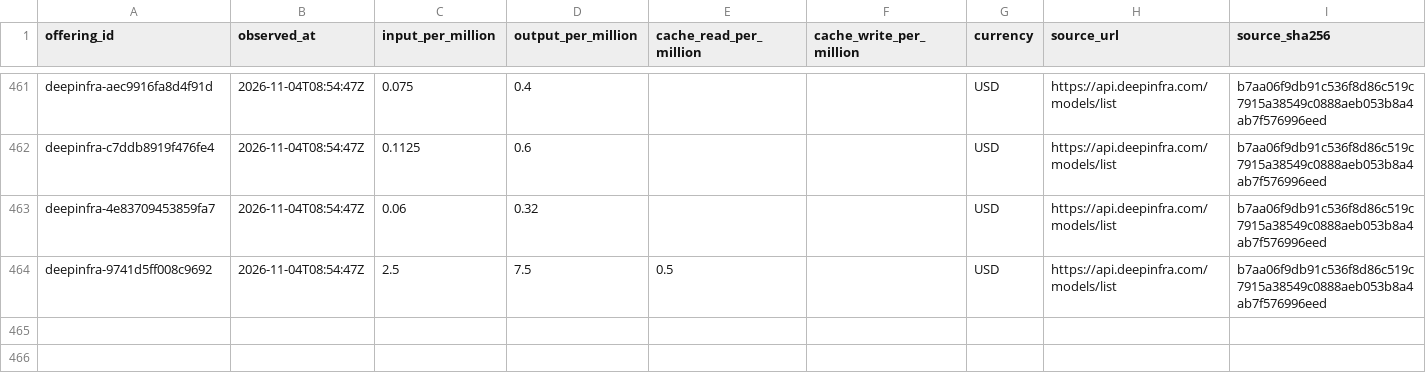
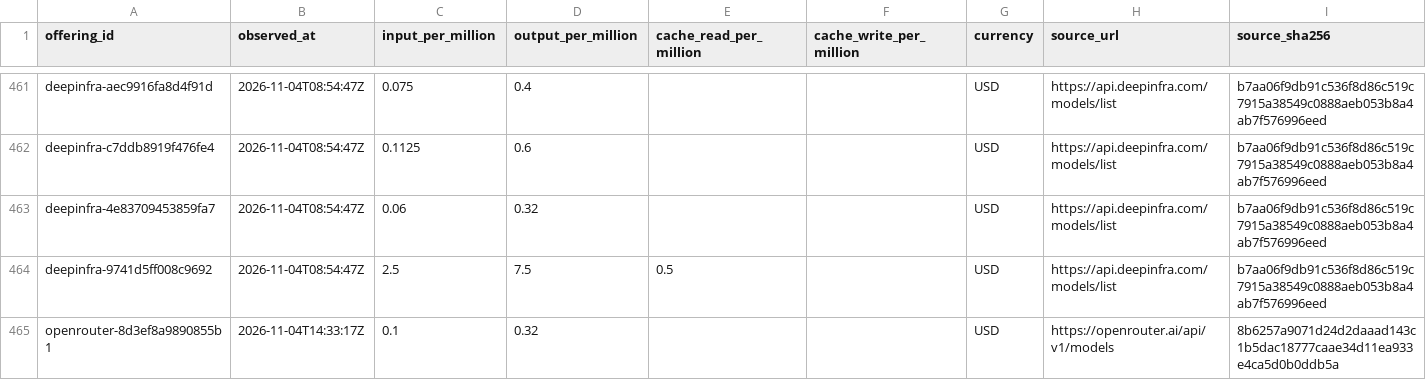
Before and after one commit to yogenpro/token3, a CSV file: data/price_history.csv, drawn as a sheet; only a part is shown, gaps mark what is left out.

```diff
--- a/data/price_history.csv
+++ b/data/price_history.csv
@@ -464 +464,2 @@ deepinfra-4e83709453859fa7,2026-11-04T08:54:47Z,0.06,0.32,,,USD,https://api.deep
 deepinfra-9741d5ff008c9692,2026-11-04T08:54:47Z,2.5,7.5,0.5,,USD,https://api.deepinfra.com/models/list,b7aa06f9db91c536f8d86c519c7915a38549c0888aeb053b8a4ab7f576996eed
+openrouter-8d3ef8a9890855b1,2026-11-04T14:33:17Z,0.1,0.32,,,USD,https://openrouter.ai/api/v1/models,8b6257a9071d24d2daaad143c1b5dac18777caae34d11ea933e4ca5d0b0ddb5a
```
Also changed, not shown: 18 other files.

▶ _WHAT YOU NEED TO DO_
The copy you output must match the entries above exactly, except that it has no pictures.

▶ _EXERCISE ANSWER_
Before and after one commit to yogenpro/token3, a CSV file: data/price_history.csv, drawn as a sheet; only a part is shown, gaps mark what is left out.

```diff
--- a/data/price_history.csv
+++ b/data/price_history.csv
@@ -464 +464,2 @@ deepinfra-4e83709453859fa7,2026-11-04T08:54:47Z,0.06,0.32,,,USD,https://api.deep
 deepinfra-9741d5ff008c9692,2026-11-04T08:54:47Z,2.5,7.5,0.5,,USD,https://api.deepinfra.com/models/list,b7aa06f9db91c536f8d86c519c7915a38549c0888aeb053b8a4ab7f576996eed
+openrouter-8d3ef8a9890855b1,2026-11-04T14:33:17Z,0.1,0.32,,,USD,https://openrouter.ai/api/v1/models,8b6257a9071d24d2daaad143c1b5dac18777caae34d11ea933e4ca5d0b0ddb5a
```
Also changed, not shown: 18 other files.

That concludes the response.